Source records:
▼
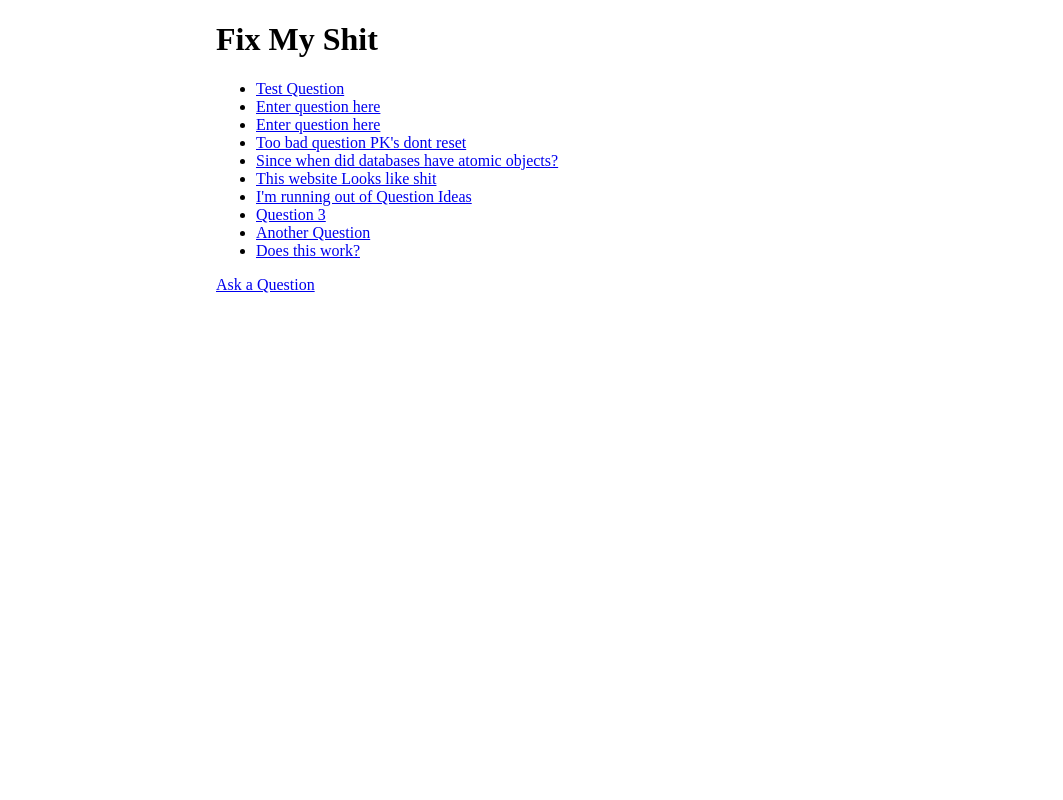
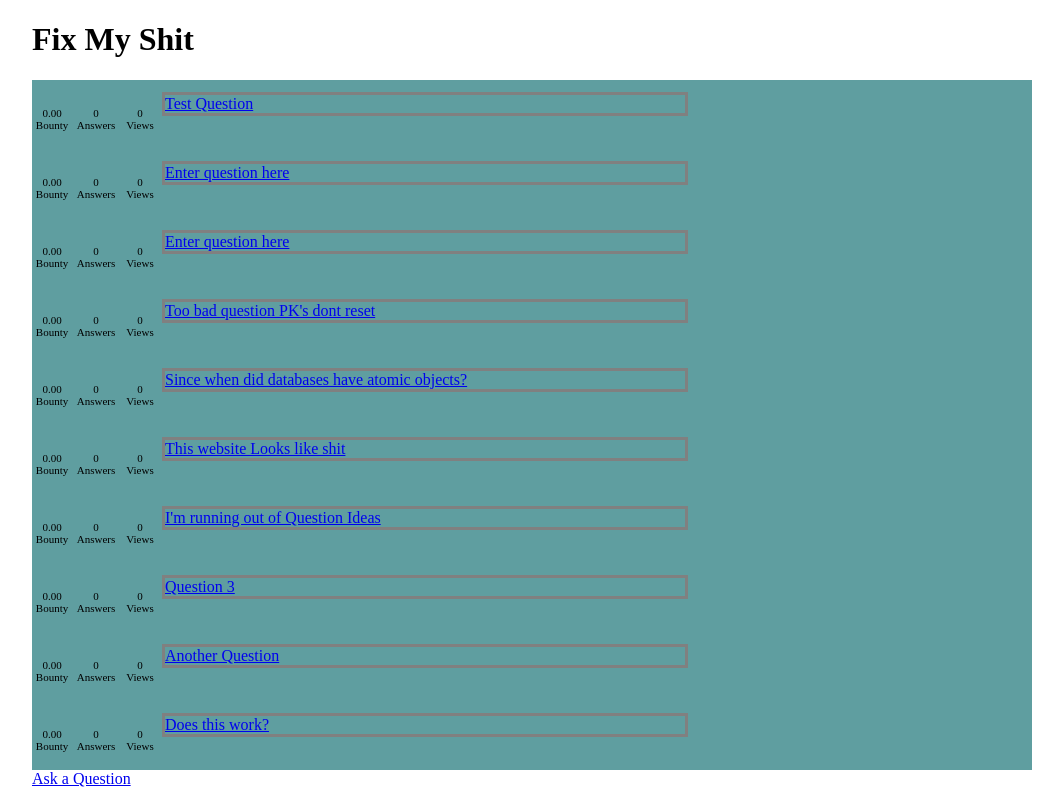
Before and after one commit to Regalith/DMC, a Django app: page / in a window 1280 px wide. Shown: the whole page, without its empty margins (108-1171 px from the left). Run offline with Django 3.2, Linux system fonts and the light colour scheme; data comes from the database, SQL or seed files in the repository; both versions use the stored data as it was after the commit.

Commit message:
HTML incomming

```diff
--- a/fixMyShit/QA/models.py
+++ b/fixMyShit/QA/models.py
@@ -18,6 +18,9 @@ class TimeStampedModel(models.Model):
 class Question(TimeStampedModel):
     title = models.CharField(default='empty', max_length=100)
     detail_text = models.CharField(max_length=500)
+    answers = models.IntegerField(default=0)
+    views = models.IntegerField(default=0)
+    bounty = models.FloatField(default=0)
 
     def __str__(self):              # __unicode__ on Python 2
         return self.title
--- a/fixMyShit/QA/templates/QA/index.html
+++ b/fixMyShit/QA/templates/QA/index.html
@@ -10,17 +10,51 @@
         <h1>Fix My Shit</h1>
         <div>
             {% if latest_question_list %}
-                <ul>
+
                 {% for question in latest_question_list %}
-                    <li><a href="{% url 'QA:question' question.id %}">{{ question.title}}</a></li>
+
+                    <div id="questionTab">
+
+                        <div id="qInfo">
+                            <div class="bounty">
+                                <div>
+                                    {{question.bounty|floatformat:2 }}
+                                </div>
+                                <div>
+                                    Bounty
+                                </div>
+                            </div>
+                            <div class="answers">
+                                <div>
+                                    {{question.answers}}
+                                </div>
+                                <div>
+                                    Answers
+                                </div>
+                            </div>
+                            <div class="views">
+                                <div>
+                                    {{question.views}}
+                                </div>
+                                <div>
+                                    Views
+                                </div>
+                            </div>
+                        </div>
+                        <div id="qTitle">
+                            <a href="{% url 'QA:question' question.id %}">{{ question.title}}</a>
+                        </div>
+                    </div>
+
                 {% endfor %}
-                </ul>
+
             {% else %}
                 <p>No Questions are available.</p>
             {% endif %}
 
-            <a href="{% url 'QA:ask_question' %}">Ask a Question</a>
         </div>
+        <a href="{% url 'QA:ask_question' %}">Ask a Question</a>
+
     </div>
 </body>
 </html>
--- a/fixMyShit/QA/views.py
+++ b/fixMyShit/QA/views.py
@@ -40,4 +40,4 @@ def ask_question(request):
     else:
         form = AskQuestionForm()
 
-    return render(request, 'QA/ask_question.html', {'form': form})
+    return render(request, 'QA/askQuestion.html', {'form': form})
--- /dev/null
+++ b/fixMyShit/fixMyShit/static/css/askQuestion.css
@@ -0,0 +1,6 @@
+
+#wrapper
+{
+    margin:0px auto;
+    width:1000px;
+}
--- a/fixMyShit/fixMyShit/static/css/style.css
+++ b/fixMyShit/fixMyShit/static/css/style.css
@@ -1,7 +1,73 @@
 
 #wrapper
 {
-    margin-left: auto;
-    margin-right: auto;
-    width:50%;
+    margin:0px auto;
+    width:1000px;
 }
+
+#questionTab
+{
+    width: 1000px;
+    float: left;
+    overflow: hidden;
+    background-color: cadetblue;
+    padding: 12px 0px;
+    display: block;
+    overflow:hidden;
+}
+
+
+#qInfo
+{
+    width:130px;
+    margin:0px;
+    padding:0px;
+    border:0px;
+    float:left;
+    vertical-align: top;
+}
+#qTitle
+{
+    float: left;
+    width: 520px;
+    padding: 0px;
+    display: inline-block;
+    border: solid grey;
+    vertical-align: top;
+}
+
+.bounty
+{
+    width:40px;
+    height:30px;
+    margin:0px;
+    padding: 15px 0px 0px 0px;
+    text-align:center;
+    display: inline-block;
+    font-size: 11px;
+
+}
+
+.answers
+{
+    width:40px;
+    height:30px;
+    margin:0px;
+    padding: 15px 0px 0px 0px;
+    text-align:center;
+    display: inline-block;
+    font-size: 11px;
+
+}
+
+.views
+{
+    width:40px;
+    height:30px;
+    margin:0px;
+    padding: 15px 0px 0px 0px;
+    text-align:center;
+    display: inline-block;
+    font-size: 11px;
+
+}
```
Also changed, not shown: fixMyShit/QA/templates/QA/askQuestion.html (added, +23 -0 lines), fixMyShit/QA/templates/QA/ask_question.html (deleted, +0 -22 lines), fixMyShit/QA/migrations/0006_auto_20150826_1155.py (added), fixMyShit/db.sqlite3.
▲
▼
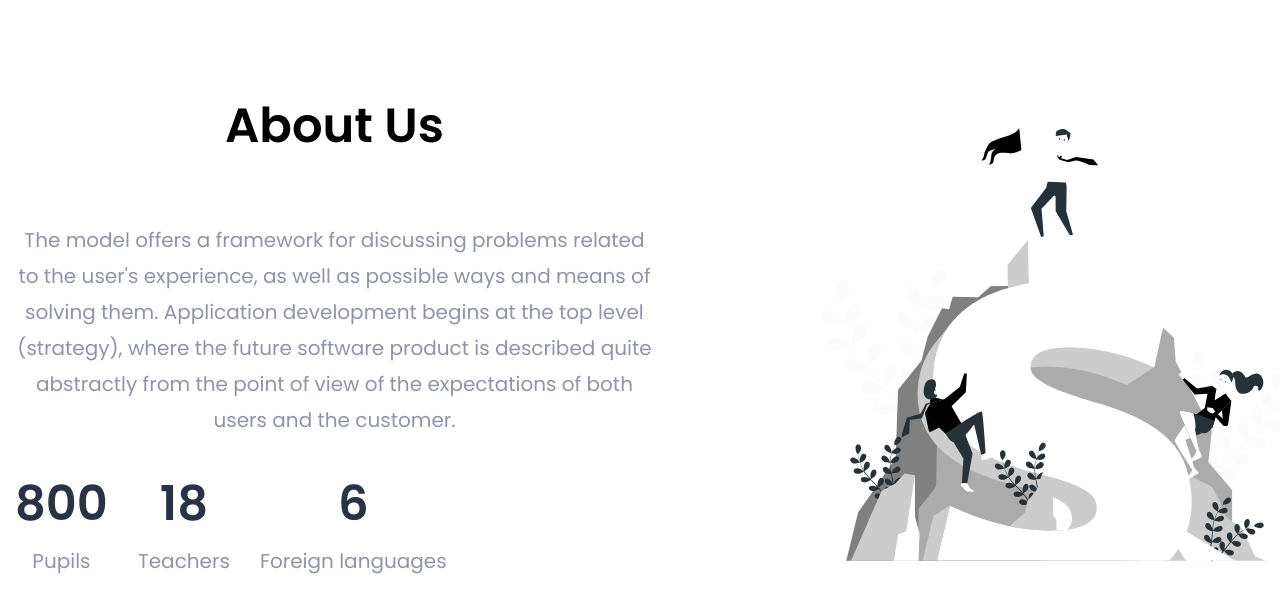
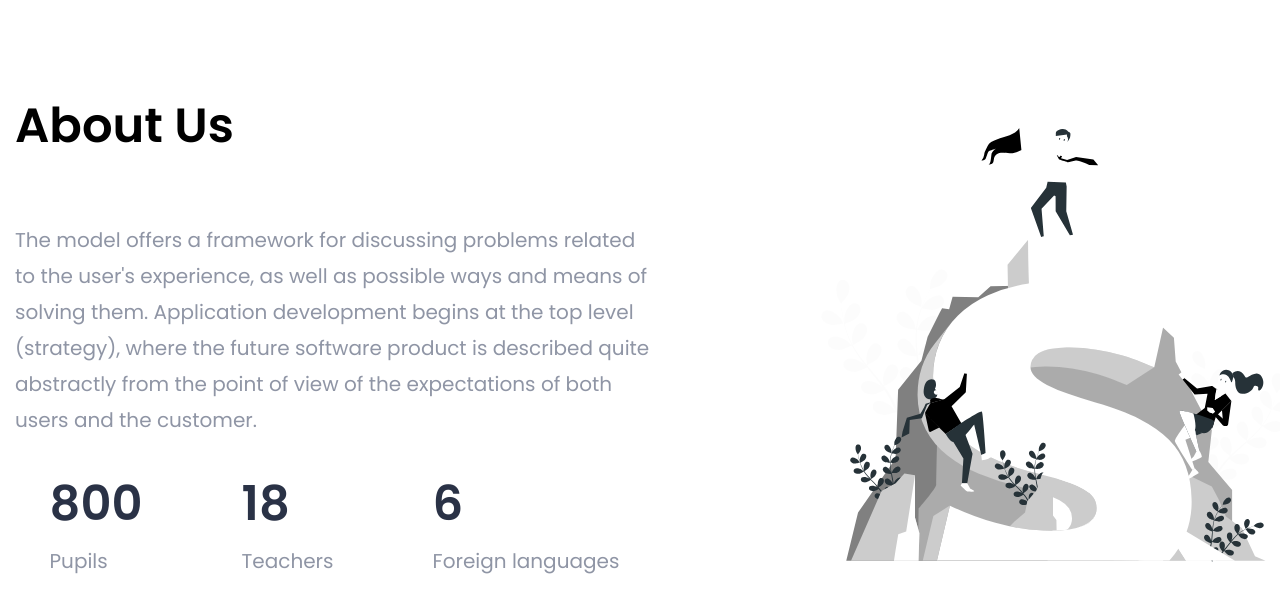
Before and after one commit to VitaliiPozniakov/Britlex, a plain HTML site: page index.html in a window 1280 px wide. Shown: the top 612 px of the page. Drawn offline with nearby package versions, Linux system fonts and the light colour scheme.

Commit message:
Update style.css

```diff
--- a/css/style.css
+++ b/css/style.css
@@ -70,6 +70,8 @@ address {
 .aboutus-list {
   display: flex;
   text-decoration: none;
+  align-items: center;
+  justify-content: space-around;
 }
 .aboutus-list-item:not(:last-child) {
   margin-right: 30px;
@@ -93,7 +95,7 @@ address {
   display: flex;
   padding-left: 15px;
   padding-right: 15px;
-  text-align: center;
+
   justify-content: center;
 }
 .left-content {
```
▲
▼
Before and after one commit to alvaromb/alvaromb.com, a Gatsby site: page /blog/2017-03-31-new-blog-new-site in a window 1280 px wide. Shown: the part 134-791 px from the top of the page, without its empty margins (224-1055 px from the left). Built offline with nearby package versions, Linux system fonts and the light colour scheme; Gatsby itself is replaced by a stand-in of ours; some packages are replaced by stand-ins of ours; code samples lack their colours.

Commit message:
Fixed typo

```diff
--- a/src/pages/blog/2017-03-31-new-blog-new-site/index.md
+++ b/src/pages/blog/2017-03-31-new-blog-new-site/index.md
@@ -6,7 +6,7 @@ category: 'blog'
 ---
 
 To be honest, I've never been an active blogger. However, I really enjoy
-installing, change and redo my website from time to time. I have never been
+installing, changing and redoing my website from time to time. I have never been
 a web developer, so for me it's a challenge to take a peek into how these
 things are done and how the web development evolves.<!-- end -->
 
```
▲
### Requirement
Check each line of the entries, and copy the ones that contain "CharField".

### Response to the exercise
     title = models.CharField(default='empty', max_length=100)
     detail_text = models.CharField(max_length=500)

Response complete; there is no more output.